> About this task: Your task is to find every line of the listing that includes "requests" and copy it.

> Given data:
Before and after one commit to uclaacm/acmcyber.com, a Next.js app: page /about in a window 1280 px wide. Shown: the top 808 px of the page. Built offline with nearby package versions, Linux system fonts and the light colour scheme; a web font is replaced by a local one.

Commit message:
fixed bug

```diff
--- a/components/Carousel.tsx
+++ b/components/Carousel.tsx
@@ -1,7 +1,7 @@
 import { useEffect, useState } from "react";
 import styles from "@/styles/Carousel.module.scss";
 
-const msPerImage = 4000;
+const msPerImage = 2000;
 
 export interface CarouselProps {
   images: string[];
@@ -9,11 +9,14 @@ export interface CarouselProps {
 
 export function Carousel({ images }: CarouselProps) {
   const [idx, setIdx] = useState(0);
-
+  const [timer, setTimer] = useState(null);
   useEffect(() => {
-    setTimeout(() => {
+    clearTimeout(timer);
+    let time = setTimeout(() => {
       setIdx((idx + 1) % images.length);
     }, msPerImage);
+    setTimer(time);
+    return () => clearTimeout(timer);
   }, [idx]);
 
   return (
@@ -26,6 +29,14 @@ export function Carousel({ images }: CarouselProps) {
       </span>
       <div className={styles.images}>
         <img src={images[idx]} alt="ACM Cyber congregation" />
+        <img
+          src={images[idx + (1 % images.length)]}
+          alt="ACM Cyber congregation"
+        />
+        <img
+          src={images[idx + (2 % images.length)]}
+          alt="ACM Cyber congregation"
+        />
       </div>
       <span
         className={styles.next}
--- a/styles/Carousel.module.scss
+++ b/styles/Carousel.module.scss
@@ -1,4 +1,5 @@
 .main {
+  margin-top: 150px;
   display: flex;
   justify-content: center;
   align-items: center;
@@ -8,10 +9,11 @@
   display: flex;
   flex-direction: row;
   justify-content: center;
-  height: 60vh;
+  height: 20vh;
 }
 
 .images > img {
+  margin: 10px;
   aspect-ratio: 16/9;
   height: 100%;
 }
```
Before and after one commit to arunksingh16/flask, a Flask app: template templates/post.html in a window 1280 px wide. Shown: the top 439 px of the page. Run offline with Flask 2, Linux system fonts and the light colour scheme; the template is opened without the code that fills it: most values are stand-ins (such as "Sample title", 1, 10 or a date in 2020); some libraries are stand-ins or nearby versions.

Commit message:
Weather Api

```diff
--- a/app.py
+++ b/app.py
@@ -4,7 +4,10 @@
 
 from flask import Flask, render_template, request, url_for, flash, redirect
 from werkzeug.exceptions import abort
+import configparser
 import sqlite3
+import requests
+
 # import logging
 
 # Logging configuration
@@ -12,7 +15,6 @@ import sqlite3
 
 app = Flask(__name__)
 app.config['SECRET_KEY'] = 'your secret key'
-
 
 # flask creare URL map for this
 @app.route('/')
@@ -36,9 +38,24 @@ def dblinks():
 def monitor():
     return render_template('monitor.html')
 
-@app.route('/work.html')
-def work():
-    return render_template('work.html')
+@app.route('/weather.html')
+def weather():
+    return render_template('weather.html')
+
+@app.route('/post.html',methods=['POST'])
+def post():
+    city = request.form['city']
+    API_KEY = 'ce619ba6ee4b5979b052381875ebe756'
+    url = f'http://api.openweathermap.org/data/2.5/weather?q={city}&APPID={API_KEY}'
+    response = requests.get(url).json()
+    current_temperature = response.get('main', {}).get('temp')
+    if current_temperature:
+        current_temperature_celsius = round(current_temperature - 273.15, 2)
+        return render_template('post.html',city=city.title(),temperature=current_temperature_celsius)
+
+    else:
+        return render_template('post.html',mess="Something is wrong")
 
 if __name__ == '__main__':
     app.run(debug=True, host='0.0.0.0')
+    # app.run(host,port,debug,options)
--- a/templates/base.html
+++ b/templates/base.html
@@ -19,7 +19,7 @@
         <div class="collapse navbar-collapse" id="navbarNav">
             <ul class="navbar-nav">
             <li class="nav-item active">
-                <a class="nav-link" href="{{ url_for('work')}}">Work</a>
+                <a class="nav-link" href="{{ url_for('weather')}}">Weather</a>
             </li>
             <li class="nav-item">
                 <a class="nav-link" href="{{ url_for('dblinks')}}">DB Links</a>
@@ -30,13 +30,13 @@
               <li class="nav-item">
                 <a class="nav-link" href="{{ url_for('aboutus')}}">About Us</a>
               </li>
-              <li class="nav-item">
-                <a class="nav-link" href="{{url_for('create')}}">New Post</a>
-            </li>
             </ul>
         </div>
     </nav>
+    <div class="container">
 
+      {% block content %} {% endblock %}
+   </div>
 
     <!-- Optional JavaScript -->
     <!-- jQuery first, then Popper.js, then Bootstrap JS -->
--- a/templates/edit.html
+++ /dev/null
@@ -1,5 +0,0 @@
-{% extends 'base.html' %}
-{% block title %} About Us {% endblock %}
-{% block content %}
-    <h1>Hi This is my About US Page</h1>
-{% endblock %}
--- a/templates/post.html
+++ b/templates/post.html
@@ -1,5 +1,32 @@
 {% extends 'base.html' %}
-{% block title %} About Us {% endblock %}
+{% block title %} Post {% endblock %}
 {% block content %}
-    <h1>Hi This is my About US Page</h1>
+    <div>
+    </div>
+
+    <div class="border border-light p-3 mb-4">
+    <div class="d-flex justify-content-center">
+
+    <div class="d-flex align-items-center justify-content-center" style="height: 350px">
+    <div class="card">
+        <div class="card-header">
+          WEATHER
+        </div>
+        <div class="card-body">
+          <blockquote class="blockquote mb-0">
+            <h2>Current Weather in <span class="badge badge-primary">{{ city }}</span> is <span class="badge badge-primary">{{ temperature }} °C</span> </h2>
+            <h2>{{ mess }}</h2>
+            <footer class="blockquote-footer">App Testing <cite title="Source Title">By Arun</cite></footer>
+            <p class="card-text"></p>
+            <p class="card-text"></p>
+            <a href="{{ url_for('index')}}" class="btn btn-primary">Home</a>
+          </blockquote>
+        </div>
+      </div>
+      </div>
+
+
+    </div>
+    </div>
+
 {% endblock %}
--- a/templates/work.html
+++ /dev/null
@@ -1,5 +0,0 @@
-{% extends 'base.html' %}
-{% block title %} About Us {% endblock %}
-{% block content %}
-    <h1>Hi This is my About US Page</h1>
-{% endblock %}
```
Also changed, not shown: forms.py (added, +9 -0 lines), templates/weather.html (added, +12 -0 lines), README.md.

> Written answer:
+import requests
+    response = requests.get(url).json()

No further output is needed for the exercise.